### HOW TO COMPLETE THIS TASK:
Where the word "black" occurs in a line of the listing, please copy the line.

________________________

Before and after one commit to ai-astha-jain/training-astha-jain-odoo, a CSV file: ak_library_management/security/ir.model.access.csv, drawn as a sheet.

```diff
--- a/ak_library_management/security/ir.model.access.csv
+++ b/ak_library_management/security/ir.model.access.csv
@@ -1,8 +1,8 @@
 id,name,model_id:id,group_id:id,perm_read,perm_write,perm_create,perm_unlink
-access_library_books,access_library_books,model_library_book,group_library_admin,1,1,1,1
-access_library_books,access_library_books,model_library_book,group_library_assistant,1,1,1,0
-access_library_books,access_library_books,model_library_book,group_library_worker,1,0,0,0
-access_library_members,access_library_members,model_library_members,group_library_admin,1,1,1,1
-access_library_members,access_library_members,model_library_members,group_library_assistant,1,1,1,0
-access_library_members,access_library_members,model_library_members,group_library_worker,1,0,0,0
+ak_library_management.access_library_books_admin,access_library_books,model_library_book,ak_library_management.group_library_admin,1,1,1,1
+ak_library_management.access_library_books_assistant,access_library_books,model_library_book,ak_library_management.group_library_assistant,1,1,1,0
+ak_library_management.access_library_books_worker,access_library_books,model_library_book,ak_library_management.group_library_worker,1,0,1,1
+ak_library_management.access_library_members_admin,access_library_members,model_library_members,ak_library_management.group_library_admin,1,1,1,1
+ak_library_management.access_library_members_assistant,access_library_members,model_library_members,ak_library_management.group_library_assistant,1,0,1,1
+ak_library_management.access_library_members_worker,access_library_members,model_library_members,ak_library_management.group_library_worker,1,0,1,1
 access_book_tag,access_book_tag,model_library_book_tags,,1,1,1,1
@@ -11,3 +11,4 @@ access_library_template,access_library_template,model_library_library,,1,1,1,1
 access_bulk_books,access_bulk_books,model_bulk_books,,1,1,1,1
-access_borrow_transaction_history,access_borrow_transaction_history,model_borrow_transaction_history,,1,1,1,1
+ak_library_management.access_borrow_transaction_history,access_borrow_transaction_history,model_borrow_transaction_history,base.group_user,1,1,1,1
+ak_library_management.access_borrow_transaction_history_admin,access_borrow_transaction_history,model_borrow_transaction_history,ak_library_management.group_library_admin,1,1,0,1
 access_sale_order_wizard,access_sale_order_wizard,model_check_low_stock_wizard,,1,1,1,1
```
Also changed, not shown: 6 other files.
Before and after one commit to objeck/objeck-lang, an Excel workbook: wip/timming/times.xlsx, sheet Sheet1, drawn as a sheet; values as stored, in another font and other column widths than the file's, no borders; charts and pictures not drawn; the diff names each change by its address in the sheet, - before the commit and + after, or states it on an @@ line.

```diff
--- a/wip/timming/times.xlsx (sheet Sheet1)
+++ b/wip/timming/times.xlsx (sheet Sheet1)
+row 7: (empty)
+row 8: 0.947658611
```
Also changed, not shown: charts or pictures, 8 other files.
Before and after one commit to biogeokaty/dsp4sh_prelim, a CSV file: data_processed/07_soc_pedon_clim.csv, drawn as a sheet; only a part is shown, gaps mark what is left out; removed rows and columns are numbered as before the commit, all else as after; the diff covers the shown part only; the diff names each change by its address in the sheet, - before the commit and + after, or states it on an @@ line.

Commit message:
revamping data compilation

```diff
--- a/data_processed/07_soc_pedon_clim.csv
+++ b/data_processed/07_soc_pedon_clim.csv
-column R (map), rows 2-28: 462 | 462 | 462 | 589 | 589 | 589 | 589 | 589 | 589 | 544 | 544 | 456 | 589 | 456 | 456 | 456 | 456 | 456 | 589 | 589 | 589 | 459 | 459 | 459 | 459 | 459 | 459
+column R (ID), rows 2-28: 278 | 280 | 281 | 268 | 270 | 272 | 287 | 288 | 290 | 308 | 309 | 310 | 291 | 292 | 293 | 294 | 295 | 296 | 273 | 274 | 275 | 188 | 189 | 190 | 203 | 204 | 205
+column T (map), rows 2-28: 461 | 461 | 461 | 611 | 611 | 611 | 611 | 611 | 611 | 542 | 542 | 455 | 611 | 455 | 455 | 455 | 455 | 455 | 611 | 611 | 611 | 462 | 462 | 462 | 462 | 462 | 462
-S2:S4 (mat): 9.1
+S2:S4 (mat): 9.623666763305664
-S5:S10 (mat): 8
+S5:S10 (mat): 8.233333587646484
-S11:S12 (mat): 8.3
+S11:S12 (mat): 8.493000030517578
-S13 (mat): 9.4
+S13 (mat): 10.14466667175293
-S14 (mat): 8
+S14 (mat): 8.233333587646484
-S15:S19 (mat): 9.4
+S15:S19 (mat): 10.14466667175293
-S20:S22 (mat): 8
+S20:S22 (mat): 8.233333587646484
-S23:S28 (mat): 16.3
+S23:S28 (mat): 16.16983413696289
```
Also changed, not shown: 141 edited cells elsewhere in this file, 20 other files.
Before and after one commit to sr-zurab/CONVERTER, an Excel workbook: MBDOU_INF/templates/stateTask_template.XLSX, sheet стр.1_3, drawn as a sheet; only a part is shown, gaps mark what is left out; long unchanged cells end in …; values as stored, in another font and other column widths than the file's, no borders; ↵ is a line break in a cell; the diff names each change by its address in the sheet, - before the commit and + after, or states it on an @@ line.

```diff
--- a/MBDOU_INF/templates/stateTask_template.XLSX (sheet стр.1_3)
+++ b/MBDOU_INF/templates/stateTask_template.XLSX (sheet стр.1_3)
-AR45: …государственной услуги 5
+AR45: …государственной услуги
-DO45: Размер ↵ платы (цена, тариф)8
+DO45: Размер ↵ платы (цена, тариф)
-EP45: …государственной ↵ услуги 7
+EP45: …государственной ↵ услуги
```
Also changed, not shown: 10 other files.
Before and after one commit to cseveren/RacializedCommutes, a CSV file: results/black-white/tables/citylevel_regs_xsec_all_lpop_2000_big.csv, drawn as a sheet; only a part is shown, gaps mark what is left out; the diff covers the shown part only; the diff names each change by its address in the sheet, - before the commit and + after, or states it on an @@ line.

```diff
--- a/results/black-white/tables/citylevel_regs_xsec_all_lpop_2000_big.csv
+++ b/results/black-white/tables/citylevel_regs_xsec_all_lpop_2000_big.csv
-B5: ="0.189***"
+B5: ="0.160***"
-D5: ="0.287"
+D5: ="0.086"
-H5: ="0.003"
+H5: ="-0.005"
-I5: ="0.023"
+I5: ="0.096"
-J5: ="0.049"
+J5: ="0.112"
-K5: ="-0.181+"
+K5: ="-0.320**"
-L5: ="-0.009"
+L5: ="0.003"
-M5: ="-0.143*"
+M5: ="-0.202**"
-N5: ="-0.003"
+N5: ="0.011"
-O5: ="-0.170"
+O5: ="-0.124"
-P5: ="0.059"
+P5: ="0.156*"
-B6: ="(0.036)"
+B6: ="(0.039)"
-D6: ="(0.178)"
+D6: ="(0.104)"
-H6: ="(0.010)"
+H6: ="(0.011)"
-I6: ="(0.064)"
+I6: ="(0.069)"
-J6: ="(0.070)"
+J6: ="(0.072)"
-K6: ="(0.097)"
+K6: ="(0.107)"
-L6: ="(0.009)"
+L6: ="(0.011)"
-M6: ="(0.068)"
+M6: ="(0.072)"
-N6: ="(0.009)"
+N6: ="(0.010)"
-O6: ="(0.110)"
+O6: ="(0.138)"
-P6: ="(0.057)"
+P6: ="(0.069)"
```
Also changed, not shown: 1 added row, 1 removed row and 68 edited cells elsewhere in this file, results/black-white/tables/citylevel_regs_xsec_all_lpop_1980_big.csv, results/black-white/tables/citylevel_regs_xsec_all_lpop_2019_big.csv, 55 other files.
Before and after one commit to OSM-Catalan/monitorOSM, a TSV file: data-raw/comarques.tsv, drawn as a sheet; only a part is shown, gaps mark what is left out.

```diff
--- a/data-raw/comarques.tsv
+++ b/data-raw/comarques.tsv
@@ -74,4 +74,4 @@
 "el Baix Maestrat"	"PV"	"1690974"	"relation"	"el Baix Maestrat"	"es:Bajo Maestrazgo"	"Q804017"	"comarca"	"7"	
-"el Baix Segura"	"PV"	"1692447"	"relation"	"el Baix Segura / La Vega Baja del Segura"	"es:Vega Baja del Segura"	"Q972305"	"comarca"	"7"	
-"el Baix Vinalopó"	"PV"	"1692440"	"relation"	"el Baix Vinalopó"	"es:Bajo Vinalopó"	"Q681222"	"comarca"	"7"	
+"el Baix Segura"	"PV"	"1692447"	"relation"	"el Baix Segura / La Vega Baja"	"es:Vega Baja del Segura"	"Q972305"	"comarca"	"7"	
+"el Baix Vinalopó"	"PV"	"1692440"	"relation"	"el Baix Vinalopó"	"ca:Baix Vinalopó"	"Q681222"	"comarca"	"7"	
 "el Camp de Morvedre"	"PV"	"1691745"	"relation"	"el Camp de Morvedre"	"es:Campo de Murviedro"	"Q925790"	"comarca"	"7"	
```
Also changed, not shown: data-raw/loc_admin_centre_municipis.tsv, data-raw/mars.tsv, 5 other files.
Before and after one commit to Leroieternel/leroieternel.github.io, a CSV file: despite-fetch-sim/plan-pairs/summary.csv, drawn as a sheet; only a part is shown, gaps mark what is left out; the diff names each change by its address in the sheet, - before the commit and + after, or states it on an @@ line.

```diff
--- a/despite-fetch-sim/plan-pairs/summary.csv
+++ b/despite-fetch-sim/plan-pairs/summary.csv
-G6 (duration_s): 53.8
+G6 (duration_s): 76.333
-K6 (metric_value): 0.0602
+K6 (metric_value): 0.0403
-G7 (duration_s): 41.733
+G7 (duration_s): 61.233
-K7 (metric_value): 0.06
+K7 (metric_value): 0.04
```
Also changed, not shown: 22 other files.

________________________

### YOUR SOLUTION:
Before and after one commit to cseveren/RacializedCommutes, a CSV file: results/black-white/tables/citylevel_regs_xsec_all_lpop_2000_big.csv, drawn as a sheet; only a part is shown, gaps mark what is left out; the diff covers the shown part only; the diff names each change by its address in the sheet, - before the commit and + after, or states it on an @@ line.
--- a/results/black-white/tables/citylevel_regs_xsec_all_lpop_2000_big.csv
+++ b/results/black-white/tables/citylevel_regs_xsec_all_lpop_2000_big.csv
Also changed, not shown: 1 added row, 1 removed row and 68 edited cells elsewhere in this file, results/black-white/tables/citylevel_regs_xsec_all_lpop_1980_big.csv, results/black-white/tables/citylevel_regs_xsec_all_lpop_2019_big.csv, 55 other files.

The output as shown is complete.